We’re tirelessly advocating for the SHOP SAFE Act to hold e-commerce platforms liable for selling counterfeits that threaten the health and safety of consumers, the same requirements any mom-and-pop, bricks-and-mortar store must comply with today.
SHOP SAFE and INFORM are both needed—by brands and consumers.
The New York Times recently ran a piece glorifying knockoffs—essentially giving consumers a how-to book on how they could purchase counterfeit products via shady means of encrypted chats and illicit networks. They even called the handbags “sensational” and “indistinguishable.” But what if that story was copied and pasted without credit or if another paper ran the story without attribution?
Intellectual property is a foundational element of our Constitution to protect and cultivate innovation and invention. Our leaders today must continue to protect and reinforce IP just as they have since the 1700s.
The consequences of not protecting IP are vast.
We should not glorify or justify any type of counterfeiting or trademark infringement; it is illicit, and those standing by the sidelines are complicit. Think beyond instant gratification. Think about the why and the how behind the counterfeit. Think about the tradeoffs—the safety of the consumer, the protection of workers, and the protection of the environment.

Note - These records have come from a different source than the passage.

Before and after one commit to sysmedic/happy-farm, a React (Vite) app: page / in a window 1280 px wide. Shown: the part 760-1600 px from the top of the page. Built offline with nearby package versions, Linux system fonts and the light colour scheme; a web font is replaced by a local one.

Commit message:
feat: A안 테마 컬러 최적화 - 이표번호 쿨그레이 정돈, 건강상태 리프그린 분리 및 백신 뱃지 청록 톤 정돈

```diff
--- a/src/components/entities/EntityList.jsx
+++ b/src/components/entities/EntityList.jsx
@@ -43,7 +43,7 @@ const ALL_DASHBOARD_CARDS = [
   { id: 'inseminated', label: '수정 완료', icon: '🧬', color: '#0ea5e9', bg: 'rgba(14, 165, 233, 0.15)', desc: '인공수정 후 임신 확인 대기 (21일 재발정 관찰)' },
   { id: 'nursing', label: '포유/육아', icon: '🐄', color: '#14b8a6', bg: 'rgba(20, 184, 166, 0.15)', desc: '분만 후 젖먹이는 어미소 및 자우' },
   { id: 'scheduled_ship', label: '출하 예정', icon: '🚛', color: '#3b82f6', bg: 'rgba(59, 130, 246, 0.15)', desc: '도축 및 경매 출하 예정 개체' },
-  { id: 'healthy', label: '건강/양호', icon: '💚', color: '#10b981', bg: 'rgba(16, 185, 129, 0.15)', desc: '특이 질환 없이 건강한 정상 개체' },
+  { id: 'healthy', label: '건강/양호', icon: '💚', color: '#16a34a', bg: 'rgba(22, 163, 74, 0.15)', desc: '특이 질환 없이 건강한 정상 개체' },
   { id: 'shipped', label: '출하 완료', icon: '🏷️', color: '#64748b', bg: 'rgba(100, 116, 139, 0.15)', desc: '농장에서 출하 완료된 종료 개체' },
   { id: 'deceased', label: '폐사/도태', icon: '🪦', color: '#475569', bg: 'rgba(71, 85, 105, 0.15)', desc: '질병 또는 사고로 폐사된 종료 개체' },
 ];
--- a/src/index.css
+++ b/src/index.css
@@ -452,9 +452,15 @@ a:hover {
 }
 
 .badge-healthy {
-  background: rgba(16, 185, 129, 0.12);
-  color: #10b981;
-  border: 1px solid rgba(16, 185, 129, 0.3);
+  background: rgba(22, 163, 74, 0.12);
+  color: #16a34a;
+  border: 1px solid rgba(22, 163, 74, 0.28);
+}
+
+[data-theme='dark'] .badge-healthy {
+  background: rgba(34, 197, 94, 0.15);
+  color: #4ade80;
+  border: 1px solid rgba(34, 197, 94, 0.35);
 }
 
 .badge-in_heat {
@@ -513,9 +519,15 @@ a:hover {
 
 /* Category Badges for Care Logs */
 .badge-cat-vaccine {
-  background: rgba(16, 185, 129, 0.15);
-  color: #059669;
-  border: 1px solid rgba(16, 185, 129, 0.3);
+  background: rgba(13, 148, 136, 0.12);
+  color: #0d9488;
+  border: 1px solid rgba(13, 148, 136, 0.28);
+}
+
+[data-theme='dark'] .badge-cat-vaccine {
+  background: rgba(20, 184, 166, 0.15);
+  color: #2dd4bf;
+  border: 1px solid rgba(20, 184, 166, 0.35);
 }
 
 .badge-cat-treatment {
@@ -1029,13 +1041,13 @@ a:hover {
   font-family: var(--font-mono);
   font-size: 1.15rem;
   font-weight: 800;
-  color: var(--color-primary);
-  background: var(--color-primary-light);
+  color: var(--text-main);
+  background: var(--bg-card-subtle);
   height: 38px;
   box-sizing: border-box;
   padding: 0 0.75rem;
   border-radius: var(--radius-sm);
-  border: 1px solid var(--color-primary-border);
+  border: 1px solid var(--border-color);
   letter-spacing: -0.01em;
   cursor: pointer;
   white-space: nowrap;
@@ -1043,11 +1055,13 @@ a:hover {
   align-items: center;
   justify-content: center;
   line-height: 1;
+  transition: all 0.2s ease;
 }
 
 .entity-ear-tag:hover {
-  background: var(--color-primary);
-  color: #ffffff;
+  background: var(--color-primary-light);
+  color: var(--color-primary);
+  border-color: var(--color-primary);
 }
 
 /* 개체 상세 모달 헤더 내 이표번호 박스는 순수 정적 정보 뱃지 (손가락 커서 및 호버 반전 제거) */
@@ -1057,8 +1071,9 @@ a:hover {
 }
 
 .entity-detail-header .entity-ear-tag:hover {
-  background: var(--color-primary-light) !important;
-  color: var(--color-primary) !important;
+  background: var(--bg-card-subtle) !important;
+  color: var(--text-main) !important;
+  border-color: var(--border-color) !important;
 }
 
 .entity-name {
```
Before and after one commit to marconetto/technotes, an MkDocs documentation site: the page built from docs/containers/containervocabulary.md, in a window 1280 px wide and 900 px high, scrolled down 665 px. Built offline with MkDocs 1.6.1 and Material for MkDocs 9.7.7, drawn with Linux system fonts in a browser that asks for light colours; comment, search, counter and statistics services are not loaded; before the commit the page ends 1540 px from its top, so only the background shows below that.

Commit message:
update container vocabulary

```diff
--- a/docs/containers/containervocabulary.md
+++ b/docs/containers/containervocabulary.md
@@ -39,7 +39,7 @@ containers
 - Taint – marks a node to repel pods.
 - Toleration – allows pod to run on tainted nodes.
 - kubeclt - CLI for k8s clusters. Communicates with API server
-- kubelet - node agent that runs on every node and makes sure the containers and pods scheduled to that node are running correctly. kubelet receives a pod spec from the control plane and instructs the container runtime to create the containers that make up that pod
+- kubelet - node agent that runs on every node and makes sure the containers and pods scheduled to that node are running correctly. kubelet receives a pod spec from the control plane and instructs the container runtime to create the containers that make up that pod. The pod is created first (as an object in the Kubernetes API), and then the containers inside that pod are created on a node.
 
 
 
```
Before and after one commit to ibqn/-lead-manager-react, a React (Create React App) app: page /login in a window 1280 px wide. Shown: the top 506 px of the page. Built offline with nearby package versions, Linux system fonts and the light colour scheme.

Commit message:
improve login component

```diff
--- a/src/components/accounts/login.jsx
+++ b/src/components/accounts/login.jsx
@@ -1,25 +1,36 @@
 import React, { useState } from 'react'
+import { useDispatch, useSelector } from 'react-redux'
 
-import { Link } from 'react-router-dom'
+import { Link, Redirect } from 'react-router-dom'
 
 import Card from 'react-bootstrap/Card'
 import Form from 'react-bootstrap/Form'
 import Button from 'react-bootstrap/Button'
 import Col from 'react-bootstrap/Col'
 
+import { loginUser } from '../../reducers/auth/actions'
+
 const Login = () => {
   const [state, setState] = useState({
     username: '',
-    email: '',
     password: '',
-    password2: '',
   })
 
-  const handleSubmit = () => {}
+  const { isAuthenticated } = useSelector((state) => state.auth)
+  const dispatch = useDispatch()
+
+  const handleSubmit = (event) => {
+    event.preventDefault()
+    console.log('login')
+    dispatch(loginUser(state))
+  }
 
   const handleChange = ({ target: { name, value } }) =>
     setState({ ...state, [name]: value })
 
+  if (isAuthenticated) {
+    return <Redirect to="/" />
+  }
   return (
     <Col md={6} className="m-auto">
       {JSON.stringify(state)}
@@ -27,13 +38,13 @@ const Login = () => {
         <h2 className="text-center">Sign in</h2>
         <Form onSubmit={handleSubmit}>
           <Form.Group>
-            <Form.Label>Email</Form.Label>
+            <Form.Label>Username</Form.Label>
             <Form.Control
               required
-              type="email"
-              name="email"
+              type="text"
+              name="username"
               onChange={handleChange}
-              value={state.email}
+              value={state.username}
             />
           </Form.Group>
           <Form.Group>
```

Jennifer Scoggins Hanks is the chief advocate and spokesperson for AAFA on intellectual property and brand-protection issues. She serves as the staff liaison to AAFA’s Brand Protection Council, connecting with government officials and representatives of global e-commerce, social and digital platforms to advance AAFA-member online and offline priorities. Before moving to Washington, D.C, her career began working in the California State Legislature and the California Governor’s Office.